### Task directions
Find the string "where" in the records. Copy each line that has it.

________________________________________

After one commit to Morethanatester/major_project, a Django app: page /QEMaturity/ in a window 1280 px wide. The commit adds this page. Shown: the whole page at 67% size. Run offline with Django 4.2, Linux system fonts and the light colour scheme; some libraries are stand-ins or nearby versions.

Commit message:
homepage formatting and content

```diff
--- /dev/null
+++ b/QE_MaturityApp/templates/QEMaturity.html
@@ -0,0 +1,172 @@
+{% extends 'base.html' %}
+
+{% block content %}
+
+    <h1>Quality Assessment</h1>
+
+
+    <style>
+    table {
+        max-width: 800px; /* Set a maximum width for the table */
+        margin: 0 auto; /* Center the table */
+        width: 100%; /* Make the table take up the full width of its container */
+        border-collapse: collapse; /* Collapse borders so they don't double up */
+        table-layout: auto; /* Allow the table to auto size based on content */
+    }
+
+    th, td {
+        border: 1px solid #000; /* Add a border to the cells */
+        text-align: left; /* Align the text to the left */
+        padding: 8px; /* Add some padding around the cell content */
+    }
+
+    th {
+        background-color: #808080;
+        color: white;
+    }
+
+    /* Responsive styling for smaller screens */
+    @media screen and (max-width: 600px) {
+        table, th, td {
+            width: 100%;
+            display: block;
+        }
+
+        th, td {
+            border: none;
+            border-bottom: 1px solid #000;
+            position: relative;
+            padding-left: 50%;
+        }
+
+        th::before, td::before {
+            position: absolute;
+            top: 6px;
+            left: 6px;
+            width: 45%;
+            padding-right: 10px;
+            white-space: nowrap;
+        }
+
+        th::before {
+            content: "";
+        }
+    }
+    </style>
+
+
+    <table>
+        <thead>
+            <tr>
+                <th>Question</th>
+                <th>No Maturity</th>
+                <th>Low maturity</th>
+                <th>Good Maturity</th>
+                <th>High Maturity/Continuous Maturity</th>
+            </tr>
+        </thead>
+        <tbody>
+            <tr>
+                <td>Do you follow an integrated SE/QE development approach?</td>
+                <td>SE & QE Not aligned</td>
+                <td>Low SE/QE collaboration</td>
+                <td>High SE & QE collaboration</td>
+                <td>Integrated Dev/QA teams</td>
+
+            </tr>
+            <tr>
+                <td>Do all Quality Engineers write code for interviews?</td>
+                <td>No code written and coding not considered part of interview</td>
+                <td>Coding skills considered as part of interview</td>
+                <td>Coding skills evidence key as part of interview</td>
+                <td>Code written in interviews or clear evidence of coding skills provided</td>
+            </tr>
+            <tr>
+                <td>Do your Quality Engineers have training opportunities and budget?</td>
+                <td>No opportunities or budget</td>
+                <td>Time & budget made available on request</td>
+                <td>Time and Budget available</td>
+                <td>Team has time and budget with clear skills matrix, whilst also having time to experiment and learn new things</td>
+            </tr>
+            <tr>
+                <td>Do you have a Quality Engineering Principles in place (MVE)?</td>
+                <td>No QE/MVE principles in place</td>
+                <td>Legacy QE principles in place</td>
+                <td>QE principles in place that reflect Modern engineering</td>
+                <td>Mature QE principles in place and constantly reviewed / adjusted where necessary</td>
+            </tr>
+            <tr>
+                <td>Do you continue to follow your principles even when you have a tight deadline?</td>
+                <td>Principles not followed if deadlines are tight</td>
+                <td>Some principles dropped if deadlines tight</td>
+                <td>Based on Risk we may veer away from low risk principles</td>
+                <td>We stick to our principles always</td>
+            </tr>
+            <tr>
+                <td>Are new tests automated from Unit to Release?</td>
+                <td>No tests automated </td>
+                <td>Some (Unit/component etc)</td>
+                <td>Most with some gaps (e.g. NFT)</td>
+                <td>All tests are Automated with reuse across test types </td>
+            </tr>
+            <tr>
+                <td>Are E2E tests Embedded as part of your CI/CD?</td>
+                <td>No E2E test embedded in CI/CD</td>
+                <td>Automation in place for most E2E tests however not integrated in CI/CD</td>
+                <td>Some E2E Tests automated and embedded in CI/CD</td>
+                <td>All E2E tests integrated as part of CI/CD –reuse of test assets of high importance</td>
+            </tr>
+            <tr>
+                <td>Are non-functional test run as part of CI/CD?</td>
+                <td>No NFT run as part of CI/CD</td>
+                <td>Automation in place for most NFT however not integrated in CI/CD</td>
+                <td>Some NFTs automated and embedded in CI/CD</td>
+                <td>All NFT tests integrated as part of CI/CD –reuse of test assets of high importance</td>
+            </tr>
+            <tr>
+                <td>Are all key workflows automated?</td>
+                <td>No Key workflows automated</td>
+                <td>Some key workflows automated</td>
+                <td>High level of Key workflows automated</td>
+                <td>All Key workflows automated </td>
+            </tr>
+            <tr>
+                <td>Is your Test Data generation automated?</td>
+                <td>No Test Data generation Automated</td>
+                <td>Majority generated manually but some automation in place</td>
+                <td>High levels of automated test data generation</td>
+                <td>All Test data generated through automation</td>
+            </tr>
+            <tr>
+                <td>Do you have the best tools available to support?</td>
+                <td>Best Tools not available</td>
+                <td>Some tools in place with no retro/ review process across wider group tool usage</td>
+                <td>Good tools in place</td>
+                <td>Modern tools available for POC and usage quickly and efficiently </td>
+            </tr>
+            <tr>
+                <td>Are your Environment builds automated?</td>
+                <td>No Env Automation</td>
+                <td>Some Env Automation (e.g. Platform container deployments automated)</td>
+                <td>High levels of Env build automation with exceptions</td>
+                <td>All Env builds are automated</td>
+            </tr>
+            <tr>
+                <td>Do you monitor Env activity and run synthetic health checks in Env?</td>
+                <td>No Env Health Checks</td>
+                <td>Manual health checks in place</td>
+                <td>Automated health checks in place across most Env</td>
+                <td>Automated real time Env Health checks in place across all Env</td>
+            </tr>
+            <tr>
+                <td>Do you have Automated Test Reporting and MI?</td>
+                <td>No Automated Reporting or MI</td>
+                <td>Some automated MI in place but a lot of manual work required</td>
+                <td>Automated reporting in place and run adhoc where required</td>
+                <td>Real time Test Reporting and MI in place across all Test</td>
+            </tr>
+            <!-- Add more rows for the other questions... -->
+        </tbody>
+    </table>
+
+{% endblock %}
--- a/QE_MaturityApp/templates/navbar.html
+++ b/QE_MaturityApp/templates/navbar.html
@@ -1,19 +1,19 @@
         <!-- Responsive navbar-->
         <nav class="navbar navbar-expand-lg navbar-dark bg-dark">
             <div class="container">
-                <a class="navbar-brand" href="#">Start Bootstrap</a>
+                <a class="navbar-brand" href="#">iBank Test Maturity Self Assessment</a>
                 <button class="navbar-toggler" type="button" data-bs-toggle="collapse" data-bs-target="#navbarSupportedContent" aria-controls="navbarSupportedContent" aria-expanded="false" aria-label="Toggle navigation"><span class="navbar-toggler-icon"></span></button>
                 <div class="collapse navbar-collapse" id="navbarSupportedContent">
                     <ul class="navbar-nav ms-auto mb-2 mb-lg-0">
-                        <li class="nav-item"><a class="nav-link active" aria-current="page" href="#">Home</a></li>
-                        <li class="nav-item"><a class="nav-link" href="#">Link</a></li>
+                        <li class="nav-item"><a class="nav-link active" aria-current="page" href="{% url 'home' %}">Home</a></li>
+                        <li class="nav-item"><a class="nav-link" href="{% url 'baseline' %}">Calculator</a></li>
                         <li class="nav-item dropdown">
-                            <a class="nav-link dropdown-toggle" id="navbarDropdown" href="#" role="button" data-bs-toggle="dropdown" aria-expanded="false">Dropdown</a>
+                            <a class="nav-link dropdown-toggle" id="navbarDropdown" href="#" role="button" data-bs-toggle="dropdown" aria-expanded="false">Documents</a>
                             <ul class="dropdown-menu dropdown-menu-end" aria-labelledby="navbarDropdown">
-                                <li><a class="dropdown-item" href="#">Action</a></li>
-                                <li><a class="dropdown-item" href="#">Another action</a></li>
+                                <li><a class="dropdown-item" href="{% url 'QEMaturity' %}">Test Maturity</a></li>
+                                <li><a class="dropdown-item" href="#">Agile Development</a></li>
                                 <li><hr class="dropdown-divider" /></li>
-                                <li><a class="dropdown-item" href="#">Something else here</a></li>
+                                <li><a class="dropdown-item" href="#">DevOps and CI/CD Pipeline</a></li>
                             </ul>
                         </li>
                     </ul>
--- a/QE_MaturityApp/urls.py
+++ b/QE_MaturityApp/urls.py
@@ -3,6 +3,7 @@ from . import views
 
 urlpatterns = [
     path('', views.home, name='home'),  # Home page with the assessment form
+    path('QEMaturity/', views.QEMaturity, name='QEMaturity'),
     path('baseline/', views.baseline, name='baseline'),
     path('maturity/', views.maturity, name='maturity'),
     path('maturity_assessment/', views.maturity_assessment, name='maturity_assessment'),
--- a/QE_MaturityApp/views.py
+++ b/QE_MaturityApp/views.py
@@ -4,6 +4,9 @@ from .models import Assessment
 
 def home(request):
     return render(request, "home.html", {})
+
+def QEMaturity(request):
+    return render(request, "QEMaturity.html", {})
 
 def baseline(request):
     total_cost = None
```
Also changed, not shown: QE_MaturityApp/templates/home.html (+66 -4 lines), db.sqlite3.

________________________________________

### Exercise solution
+                <td>Mature QE principles in place and constantly reviewed / adjusted where necessary</td>
+                <td>Automated reporting in place and run adhoc where required</td>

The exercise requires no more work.